To clarify means to make clear, to free from ambiguity, and we would agree with defendant that if there was no ambiguity, and the plain, original meaning was as he contends, the Commission could not change that meaning retroactively by using a magic word, clarification. We do not agree with the court in United States v. Mir, 919 F.2d 940, 945 (5th Cir. 1990), that to employ the second sentence retroactively was "self-evident." At the same time, however, even were we to hesitate between cases such as United States v. Tetzlaff, 896 F.2d 1071 (7th Cir. 1990), adopting defendant's prior-to-the-amendment interpretation, and the contrary holding in United States v. Fells, 920 F.2d 1179 (4th Cir. 1990), cert. denied, , 115 L. Ed. 2d 288111 S. Ct. 2331 (1991), the Fells court's thorough reasoning teaches us that, at the least, there was an ambiguity.

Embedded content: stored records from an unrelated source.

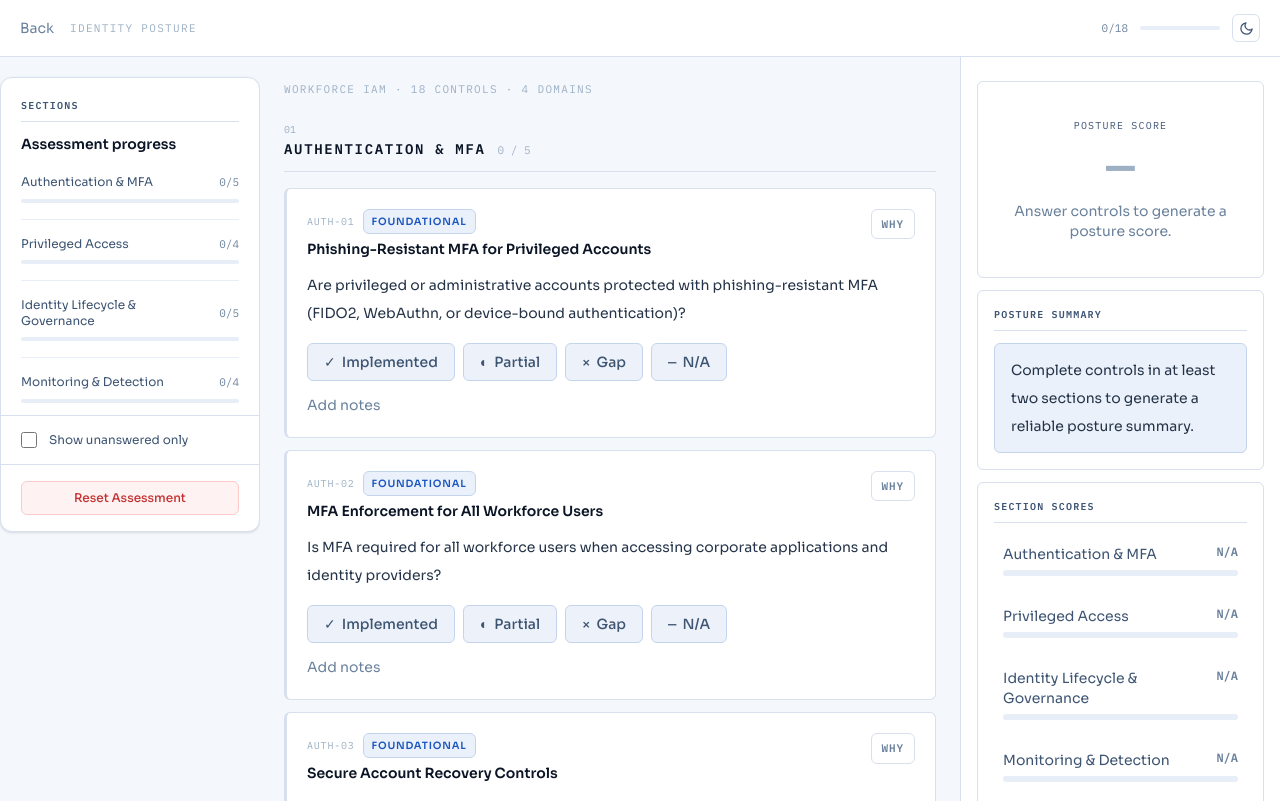
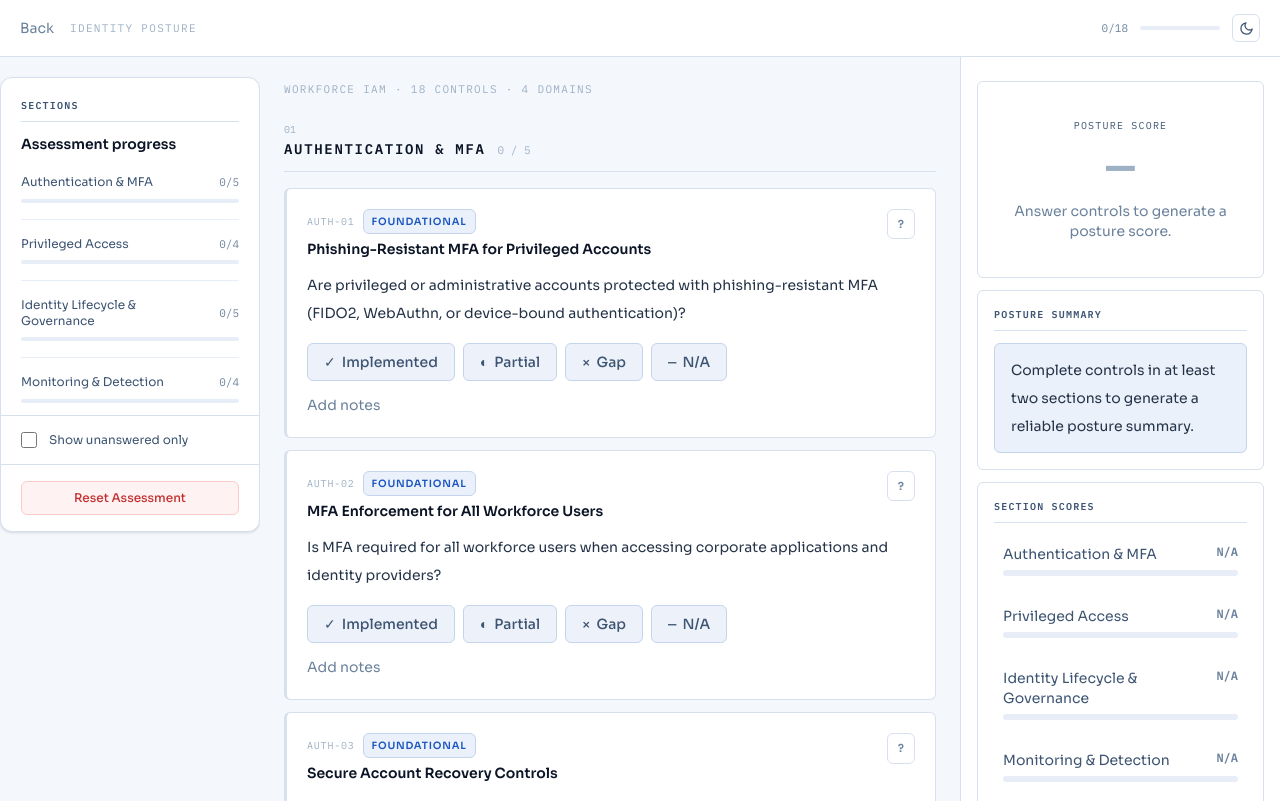
Before and after one commit to sid-nalegave/identity-posture, a React (Vite) app: page / in a window 1280 px wide. Both pictures are taken after a click on the button "Begin Assessment". Built offline with nearby package versions, Linux system fonts and the light colour scheme.

Commit message:
Change control card rationale button label from 'Why' to '?' (#8)

```diff
--- a/src/components/QuestionCard.tsx
+++ b/src/components/QuestionCard.tsx
@@ -129,7 +129,7 @@ export function QuestionCard({
         <button
           type="button"
           onClick={() => setShowHelp((value) => !value)}
-          className={`rounded-[6px] border px-2.5 py-1.5 font-mono text-[11px] font-semibold uppercase tracking-[0.08em] transition-colors ${
+          className={`rounded-[6px] border px-2.5 py-1.5 text-[11px] font-semibold uppercase transition-colors ${
             showHelp
               ? "border-accent bg-accent-subtle text-accent"
               : "border-border bg-surface text-text-muted hover:border-accent hover:text-accent"
@@ -137,7 +137,7 @@ export function QuestionCard({
           aria-expanded={showHelp}
           aria-label="Toggle rationale and examples"
         >
-          Why
+          ?
         </button>
       </div>
 
```
Also changed, not shown: 1 other file (tests, documents, lock files or other folders).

While a defendant's sentence is the ultimate pay-off, sentencing, with its wide variety of considerations, differs from the criminal statute itself, and we do not quarrel with the Guidelines' expressed intendment that they are not to be narrowly construed. See U.S.S.G. § 1B1.3, comment (n.5) (cited in Fells, 920 F.2d at 1184, n.7). On this basis we accept Amendment 345's added second sentence as merely legitimate assistance supporting the district court's broad interpretation, and we affirm its decision.
1. We stongly condemn the government's separate procedure of asking defendant, on cross-examination, whether he had possessed cocaine on other occasions and, after receiving a denial, seeking to show such occasions for the purpose of impeachment. Walder v. United States, 347 U.S. 62, 98 L. Ed. 503 , 74 S. Ct. 354 (1954); United States v. Pantone, 609 F.2d 675 (3d Cir. 1979). Cf. United States v. Barrett, 766 F.2d 609, 619 (1st Cir.), cert. denied, 474 U.S. 923, 88 L. Ed. 2d 264 , 106 S. Ct. 258 (1985) (impeachment permissible if defendant volunteers an irrelevant fact on direct).
2. Defendant would argue that because of other evidence, there was no need of this prejudicial evidence, citing Rule 404(b) as well as Rule 403. United States v. Gonzalez-Sanchez, 825 F.2d 572, 582 n.26 (1st Cir.), cert. denied sub nom., Latorre v. United States, 484 U.S. 989, 98 L. Ed. 2d 508 , 108 S. Ct. 510 (1987). This argument cuts two ways, as it opens the door to contending that, in light of the other evidence, the error was harmless. United States v. Moccia, 681 F.2d 61, 64 (1st Cir. 1982).
3. United States v. Harotunian, 920 F.2d 1040 (1st Cir. 1990).